And resist the urge to judge someone or dismiss the conversation as a fruitless opportunity. I was guilty of this when I first started networking. I wanted to connect with the highest profile, strategic connections because I had limited time. Oh, how wrong I was! In retrospect some of the best connections in my network haven’t been the people with impressive jobs or 100s of connections; but have been the people who have opened doors, introduced me to other like minded people, or been a sounding board for new ideas and personal challenges. When you meet someone, actually get to know him or her. If they are driven, ambitious and smart chances are they are going somewhere and will be a wonderful connection for the future. I am often surprised how special each person can be and I try to approach each situation and meeting as a chance to learn and experience the other person. Changing my view has really opened more doors and relationships than I would have thought possible.

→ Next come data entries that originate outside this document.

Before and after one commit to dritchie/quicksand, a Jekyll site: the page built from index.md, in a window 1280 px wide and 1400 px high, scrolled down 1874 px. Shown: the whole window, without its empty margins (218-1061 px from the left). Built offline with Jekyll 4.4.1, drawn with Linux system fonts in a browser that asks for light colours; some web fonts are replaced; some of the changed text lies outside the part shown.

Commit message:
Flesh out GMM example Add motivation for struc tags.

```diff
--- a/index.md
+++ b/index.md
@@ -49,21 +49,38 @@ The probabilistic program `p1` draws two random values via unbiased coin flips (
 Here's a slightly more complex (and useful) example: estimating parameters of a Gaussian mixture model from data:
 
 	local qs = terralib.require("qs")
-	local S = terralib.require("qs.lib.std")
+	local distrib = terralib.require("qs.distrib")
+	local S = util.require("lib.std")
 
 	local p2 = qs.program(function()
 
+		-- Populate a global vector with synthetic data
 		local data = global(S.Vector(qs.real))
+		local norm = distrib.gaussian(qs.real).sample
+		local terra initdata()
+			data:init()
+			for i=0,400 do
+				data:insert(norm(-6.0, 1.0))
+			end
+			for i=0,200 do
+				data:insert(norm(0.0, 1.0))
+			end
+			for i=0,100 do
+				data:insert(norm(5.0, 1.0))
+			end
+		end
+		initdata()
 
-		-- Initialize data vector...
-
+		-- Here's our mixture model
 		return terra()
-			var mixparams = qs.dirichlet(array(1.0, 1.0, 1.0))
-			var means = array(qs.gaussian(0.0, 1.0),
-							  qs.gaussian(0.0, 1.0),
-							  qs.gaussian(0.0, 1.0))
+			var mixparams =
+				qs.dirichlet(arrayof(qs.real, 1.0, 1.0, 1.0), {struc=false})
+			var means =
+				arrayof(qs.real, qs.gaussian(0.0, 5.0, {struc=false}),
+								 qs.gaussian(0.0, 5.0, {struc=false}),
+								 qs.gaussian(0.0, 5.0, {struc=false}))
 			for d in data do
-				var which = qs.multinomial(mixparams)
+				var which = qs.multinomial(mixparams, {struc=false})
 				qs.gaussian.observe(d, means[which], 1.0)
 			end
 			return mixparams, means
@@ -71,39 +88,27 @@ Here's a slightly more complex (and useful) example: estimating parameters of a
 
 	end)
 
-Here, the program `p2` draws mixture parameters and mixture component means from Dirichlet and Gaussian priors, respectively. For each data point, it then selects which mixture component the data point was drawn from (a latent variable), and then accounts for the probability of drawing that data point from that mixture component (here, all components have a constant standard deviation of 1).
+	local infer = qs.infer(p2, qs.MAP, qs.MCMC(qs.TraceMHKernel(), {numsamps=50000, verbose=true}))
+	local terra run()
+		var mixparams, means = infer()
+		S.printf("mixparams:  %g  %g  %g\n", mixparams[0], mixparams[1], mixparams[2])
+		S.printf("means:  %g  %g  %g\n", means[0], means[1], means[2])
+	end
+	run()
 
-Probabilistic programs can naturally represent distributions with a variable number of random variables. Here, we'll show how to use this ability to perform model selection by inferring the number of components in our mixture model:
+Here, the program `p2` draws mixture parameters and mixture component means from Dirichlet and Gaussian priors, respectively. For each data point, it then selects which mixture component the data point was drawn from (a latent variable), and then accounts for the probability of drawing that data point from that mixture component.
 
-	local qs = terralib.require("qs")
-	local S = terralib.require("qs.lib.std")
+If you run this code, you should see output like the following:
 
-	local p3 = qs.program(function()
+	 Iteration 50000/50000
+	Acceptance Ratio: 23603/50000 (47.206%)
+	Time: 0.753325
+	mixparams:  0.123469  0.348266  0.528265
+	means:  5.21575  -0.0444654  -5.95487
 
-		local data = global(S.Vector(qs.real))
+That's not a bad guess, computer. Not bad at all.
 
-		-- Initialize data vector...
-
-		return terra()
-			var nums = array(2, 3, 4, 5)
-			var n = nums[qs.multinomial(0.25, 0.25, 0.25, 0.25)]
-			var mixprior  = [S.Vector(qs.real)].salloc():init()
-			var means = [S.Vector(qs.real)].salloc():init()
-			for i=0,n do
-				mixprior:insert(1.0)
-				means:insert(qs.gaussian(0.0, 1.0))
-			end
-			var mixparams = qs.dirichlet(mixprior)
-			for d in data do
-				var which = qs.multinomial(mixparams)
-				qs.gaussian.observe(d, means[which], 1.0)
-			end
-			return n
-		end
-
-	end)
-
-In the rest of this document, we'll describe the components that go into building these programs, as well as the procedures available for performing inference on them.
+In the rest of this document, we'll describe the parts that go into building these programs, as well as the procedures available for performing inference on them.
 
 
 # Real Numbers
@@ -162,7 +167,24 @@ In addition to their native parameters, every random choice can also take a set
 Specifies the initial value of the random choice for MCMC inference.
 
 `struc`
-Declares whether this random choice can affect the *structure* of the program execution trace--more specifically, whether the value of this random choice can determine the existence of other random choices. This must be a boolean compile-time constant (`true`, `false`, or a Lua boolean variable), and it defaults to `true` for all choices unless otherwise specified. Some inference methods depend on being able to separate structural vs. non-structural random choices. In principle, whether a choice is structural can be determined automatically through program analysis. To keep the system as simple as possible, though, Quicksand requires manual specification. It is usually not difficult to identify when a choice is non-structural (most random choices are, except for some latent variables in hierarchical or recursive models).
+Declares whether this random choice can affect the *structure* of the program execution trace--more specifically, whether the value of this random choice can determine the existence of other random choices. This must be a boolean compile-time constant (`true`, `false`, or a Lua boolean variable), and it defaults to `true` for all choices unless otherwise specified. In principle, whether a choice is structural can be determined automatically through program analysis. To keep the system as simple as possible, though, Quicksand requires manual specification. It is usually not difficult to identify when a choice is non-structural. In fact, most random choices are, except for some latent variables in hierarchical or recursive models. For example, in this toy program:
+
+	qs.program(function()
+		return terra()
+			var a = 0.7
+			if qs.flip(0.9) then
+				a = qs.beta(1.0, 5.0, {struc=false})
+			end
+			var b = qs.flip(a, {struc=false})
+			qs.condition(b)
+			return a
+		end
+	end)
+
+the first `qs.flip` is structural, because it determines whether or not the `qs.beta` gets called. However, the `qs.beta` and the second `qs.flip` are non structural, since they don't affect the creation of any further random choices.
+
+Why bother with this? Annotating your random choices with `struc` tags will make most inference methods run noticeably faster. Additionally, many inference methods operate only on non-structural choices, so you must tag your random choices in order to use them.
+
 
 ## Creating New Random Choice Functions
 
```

Focus on empowering people and adding value to them in some way. One great way is helping connect other people in your network – and I do this sort of matchmaking a lot for candidates and potential employers. People reach out to me to tell them they are looking for jobs, and I maintain a list (just in Evernote) of open roles at companies where I know the hiring manager. Keep notes about the people you meet, their interests and passions and when you come across something (and article, a product, an event, etc.) that might interest them don’t hesitate to drop them a note about it.
Keep in touch and deepen the relationship. For new people I meet, if I don’t talk with them for long at the meeting I will make a point of scheduling a future meeting – ideally a meal. I once read that sharing a meal with someone else helps build a bond, and paying for someone’s lunch is always a nice treat and great way to add “value”. And of course don’t forget to follow up with people that you meet by adding them on LinkedIn, keeping in touch via email, or taking them out for lunch or coffee if they’re in the same city as you. Take the initiative to connect with people and stay involved with them; that’s how your network becomes truly valuable.
I am sure there are a lot of other good tips to maintain your network, but this is an area I am still working on improving – so feel free to leave ideas or useful links in the comments!
Your network is there so you can use it to empower yourself and the people around you, so take advantage of it. Being the kind of person who makes things happen is the ultimate way to stand out!